| SOURCE DATA |
= Beginning of Section =

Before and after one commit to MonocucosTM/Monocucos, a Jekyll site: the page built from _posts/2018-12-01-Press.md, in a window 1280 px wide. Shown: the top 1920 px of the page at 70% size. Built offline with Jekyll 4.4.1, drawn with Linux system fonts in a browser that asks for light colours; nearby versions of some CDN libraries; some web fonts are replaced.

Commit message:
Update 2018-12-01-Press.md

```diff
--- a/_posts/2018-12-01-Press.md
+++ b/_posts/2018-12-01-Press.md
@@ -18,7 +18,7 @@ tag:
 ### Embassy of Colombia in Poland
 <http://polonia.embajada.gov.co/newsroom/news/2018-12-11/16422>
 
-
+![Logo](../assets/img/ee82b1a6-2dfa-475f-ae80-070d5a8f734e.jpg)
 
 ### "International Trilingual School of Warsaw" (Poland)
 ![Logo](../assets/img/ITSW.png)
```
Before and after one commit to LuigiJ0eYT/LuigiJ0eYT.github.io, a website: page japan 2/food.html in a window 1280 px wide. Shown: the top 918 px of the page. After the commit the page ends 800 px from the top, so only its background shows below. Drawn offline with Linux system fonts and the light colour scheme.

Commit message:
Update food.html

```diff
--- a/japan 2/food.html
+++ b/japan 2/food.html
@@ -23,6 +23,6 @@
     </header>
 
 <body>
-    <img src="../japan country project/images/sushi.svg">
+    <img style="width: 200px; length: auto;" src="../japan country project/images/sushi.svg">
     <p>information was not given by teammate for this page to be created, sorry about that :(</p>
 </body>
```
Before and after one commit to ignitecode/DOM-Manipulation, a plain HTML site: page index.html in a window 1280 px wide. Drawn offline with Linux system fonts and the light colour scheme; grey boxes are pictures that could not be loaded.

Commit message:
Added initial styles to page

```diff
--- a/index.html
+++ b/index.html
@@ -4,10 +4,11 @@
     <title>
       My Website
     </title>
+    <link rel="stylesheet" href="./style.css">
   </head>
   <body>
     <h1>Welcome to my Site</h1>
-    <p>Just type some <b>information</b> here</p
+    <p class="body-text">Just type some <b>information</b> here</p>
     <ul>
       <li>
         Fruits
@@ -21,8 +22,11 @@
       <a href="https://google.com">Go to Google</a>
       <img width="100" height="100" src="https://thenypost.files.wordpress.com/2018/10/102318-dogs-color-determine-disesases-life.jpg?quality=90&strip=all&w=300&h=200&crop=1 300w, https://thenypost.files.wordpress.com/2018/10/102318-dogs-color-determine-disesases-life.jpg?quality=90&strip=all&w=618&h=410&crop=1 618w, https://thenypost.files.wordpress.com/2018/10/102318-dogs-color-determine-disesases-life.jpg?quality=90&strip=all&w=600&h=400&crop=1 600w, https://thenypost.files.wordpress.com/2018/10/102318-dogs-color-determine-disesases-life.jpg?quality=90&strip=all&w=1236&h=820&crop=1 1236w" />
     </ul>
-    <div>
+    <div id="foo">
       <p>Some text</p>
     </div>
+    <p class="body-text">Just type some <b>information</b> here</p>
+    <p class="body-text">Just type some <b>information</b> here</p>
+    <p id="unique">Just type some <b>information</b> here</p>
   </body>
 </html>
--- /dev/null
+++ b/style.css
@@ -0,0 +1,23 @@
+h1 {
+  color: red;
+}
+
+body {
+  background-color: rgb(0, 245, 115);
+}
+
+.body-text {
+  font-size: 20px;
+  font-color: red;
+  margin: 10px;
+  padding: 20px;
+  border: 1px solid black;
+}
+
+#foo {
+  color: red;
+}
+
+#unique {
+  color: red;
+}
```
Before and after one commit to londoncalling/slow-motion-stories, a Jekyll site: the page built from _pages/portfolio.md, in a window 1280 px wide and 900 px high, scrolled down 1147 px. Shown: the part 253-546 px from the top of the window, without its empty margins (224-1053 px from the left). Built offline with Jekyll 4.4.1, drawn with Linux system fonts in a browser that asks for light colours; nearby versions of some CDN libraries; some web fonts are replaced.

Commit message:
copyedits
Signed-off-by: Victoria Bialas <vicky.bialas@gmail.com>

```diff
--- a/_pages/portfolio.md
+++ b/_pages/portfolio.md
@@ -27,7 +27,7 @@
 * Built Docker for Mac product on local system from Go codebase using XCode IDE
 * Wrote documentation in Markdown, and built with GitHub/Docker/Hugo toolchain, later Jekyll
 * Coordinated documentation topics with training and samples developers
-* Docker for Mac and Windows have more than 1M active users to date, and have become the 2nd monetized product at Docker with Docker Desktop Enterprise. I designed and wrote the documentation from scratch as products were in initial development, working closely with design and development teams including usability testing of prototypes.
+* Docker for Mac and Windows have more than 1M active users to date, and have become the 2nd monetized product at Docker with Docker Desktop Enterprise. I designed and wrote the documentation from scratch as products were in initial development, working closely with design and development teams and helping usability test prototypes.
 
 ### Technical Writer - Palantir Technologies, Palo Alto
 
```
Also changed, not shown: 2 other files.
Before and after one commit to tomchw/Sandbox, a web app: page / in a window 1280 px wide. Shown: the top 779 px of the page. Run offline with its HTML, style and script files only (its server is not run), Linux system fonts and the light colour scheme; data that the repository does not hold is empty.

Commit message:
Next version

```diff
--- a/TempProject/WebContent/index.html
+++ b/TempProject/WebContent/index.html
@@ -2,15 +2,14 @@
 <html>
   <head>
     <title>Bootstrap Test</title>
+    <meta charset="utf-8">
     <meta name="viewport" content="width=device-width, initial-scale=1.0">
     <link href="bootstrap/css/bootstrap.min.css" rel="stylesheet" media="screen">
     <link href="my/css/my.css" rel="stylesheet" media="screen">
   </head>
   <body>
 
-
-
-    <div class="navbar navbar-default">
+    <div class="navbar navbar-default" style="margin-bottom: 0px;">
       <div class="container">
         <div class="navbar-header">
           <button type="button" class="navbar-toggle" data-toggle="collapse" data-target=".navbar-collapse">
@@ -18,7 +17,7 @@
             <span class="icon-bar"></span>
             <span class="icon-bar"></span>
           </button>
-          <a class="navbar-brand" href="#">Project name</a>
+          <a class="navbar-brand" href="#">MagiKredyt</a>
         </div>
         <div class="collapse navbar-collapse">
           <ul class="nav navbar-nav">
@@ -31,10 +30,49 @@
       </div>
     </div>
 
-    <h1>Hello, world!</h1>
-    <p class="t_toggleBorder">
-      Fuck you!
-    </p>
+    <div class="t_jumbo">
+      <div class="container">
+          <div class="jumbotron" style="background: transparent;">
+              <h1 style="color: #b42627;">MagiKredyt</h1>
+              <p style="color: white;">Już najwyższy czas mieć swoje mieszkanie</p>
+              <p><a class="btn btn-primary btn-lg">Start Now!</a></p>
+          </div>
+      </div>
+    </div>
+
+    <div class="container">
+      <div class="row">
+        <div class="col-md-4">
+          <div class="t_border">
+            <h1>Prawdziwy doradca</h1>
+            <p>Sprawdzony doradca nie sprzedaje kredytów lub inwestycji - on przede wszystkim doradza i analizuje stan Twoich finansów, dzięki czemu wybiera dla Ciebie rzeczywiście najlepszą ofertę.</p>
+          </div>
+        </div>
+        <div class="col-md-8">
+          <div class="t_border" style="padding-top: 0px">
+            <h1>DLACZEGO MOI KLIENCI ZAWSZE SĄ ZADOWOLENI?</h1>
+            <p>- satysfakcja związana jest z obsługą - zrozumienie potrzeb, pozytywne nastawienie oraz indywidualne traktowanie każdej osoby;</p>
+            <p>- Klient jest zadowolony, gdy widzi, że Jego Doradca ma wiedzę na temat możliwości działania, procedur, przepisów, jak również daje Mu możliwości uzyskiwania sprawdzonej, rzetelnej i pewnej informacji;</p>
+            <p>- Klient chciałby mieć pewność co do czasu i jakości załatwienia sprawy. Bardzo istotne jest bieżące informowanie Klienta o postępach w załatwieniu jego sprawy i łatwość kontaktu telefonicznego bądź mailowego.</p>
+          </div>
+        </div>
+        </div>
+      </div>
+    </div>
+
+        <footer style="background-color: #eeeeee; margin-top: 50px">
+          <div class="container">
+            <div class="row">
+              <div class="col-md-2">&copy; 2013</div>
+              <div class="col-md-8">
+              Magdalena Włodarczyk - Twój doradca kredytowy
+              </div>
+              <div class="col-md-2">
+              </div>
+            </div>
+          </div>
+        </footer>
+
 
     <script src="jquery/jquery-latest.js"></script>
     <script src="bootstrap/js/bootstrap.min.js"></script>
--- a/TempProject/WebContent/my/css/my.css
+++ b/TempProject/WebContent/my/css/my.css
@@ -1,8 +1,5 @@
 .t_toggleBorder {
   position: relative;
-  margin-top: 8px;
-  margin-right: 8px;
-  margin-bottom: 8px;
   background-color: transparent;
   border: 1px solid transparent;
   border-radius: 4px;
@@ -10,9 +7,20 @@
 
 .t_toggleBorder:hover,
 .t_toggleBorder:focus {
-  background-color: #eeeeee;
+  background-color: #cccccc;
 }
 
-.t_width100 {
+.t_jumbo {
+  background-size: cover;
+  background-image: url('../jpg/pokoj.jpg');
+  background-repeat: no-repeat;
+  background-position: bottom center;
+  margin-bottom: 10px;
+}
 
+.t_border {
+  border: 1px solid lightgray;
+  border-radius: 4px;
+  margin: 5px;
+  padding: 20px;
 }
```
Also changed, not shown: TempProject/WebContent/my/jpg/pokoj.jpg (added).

= End of Section =

Across the entries above, find the lines with the string "food" and copy them.

| SOLUTION |
Before and after one commit to LuigiJ0eYT/LuigiJ0eYT.github.io, a website: page japan 2/food.html in a window 1280 px wide. Shown: the top 918 px of the page. After the commit the page ends 800 px from the top, so only its background shows below. Drawn offline with Linux system fonts and the light colour scheme.
Update food.html
--- a/japan 2/food.html
+++ b/japan 2/food.html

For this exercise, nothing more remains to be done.